Motor Function Restoration by Epidural Electrical Stimulation

Epidural electrical stimulation (EES) of the spinal cord is a promising neuromodulation strategy that has been shown to facilitate locomotion in animal models of spinal cord injury (SCI) and of Parkinson’s disease (PD)1,2, and to a limited extent to humans patients with paraplegia3. Despite these promising results, the mechanisms through which EES facilitates motor control remain largely unknown, even though this understanding is essential for the translation of this paradigm into a viable clinical application.

In collaboration with the Courtine-lab, we work towards identifying these mechanisms by combining computational modelling and experimental procedures in rodents, non-human primates and human subjects4,5. Our final goal is to take advantage of the gained mechanistic understanding to optimize current EES strategies and to promote the clinical translation of this intervention.

Mechanisms underlying species-specific responses to electrical spinal cord stimulation
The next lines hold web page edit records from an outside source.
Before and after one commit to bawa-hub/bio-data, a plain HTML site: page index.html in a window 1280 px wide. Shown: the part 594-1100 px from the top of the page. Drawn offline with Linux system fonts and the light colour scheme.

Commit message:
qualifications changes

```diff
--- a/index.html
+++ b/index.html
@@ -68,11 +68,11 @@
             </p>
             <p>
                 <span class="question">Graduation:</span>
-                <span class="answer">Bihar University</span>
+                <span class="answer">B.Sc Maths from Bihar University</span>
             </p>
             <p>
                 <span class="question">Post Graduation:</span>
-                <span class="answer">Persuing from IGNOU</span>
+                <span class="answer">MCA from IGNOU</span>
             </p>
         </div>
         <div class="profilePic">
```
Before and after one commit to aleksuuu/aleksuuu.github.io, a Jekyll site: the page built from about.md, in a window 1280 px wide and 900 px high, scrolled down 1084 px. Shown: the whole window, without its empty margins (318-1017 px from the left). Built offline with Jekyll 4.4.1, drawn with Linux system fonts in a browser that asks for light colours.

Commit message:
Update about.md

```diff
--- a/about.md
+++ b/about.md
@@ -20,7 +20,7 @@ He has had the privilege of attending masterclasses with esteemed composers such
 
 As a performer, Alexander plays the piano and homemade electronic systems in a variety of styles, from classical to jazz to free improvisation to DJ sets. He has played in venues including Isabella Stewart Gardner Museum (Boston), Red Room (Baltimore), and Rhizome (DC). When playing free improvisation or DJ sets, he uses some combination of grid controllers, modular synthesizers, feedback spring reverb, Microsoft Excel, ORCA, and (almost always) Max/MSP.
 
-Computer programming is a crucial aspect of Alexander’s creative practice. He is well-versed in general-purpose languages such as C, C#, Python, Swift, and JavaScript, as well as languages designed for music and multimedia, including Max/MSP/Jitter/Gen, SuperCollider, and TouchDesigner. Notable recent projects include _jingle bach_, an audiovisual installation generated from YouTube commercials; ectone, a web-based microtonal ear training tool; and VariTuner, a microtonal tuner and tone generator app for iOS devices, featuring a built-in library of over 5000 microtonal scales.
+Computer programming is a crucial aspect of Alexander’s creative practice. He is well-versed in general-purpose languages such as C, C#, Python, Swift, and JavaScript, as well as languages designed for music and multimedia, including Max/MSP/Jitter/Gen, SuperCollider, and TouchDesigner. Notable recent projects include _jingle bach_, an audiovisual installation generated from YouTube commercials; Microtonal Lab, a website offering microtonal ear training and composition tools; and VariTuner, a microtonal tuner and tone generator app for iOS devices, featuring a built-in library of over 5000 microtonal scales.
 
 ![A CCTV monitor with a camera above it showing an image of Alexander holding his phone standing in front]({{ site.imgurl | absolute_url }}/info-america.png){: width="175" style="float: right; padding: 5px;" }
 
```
We are currently studying the mechanisms underlying species-specific responses to EES in order to boost the limited efficacy of EES strategies developed in rodents for human applications. Using computer simulations, we showed that EES recruits the large proprioceptive afferents entering into the spinal cord from the dorsal roots, both in rodents and in humans. However, while we found that in rodents continuous EES increases the overall firing rate of the afferent fibers without disrupting the carried sensory information, in humans, simulations showed that EES interferes with the natural flow of sensory information. Consequently, we showed that continuous EES disrupts the modulation of proprioceptive feedback circuits in humans, strongly diminishing the facilitation of movements induced by this neuromodulation strategy. We are currently exploiting our computational framework to develop novel stimulation strategies that may remedy the disruption of sensorimotor circuits natural modulation, thus boosting the therapeutic efficacy of EES in humans.

Subject-Dependent Spatiotemporal Electrical Neuromodulation Algorithm

Locomotion is a basic motor activity that requires the coordination of many limb and trunk muscles. Muscle activatio­n is a reflection of α -motoneurons firing on the spinal cord. The activation of α -motoneurons during locomotor tasks seems to occur in bursts at discrete times, which depend on the speed and on limb loading. Recently, it has been shown in rats and monkeys that epidural electrical spinal cord stimulation (EES) can modulate the α -motoneuron activation and therefore replicate the healthy activation during locomotion.

To further reap the therapeutic benefits of spatiotemporal EES, it may be possible to improve the manner in which it is calibrated. The goal of the project is to design a subject-dependent spinal cord stimulation strategy based on α -motoneuron activation modulation to restore locomotor tasks in subjects with motor impairments.

The described algorithm is extremely versatile and translatable among diseases or injuries that cause locomotor disorders, such as spinal cord injury or Parkinson disease.

References:

  1. Van den Brand, R. et al. Restoring Voluntary Control of Locomotion after Paralyzing Spinal Cord Injury. Science 336, 1182–1185 (2012).
  2. Capogrosso, M. et al. A brain–spine interface alleviating gait deficits after spinal cord injury in primates. Nature Publishing Group 539, 284–288 (2016).
  3. Angeli, C. A., Edgerton, V. R., Gerasimenko, Y. P. & Harkema, S. J. Altering spinal cord excitability enables voluntary movements after chronic complete paralysis in humans. Brain 137, 1394–1409 (2014).
  4. Capogrosso, M. et al. A computational model for epidural electrical stimulation of spinal sensorimotor circuits. J. Neurosci. 33, 19326–19340 (2013).
  5. Moraud, E. M. et al. Mechanisms Underlying the Neuromodulation of Spinal Circuits for Correcting Gait and Balance Deficits after Spinal Cord Injury. Neuron 89, 814–828 (2016).

 

If you are interested in this research topic and wish to learn more, don’t hesitate to contact us:

Emanuele Formento (emanuele.formento@epfl.ch)

Flavio Raschella (flavio.raschella@epfl.ch)